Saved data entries
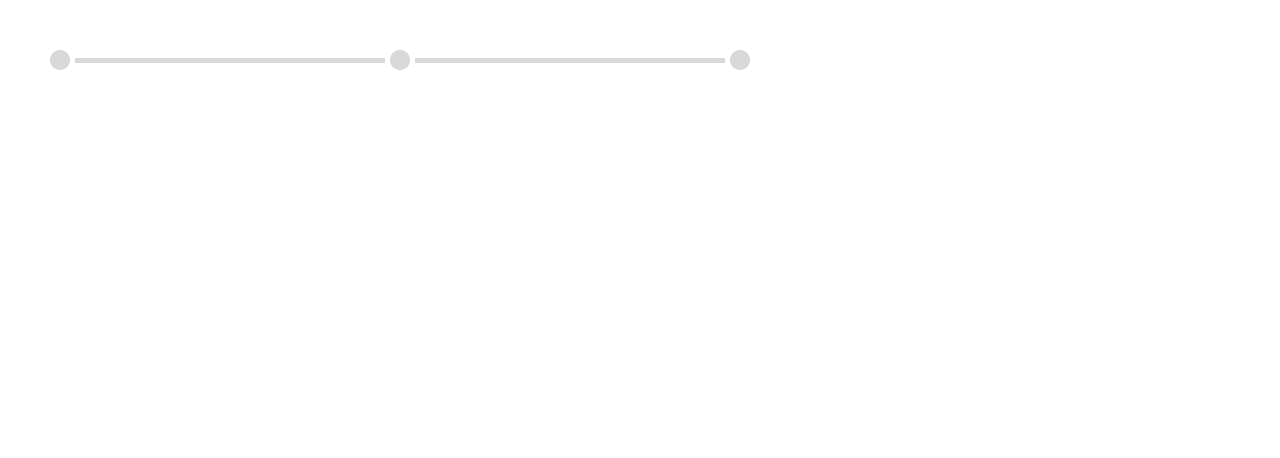
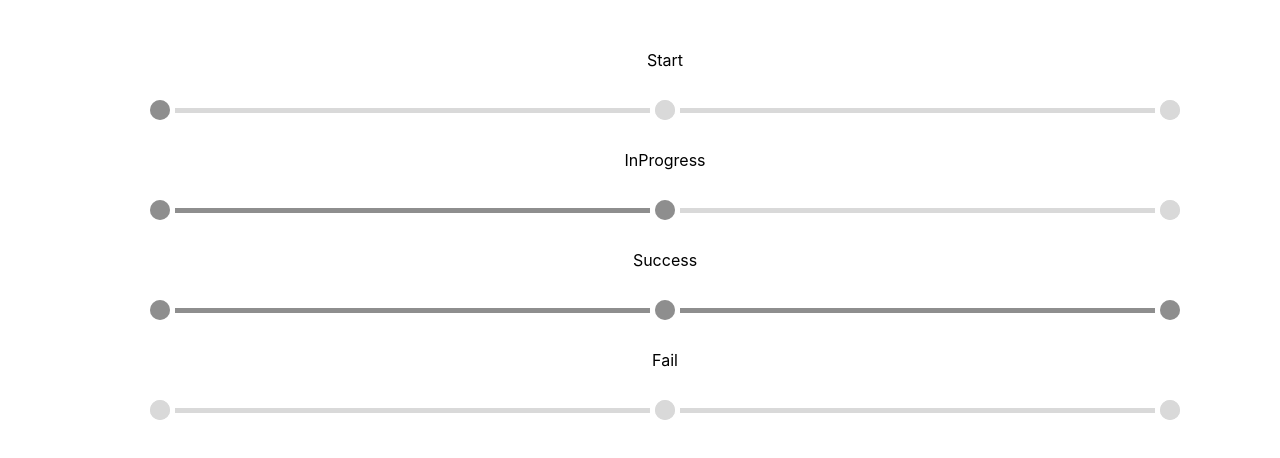
Before and after one commit to radiusxyz/360-pre-design-components, a React (Create React App) app: page / in a window 1280 px wide. Shown: the top 458 px of the page. Built offline with nearby package versions, Linux system fonts and the light colour scheme.

Commit message:
test version

```diff
--- a/src/App.tsx
+++ b/src/App.tsx
@@ -6,7 +6,16 @@ import "./index.css";
 function App() {
   return (
     <div className="App">
-      <ProgressBar status={3} />
+      <div style={{ display: "flex", flexDirection: "column", gap: 20 }}>
+        <p style={{ textAlign: "center" }}>Start</p>
+        <ProgressBar status={0} />
+        <p style={{ textAlign: "center" }}>InProgress</p>
+        <ProgressBar status={1} />
+        <p style={{ textAlign: "center" }}>Success</p>
+        <ProgressBar status={2} />
+        <p style={{ textAlign: "center" }}>Fail</p>
+        <ProgressBar status={3} />
+      </div>
     </div>
   );
 }
--- a/src/components/ProgressBar/StyledProgressBar.tsx
+++ b/src/components/ProgressBar/StyledProgressBar.tsx
@@ -4,5 +4,6 @@ export const StyledProgressBar = styled.div`
   display: flex;
   gap: 5px;
   align-items: center;
-  width: 700px;
+  width: 100%;
+  padding: 10px 100px 10px 100px;
 `;
```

BRIEF — In the entries above, find each line that has the word "StyledProgressBar". Copy it.

ANSWER BELOW —
--- a/src/components/ProgressBar/StyledProgressBar.tsx
+++ b/src/components/ProgressBar/StyledProgressBar.tsx
@@ -4,5 +4,6 @@ export const StyledProgressBar = styled.div`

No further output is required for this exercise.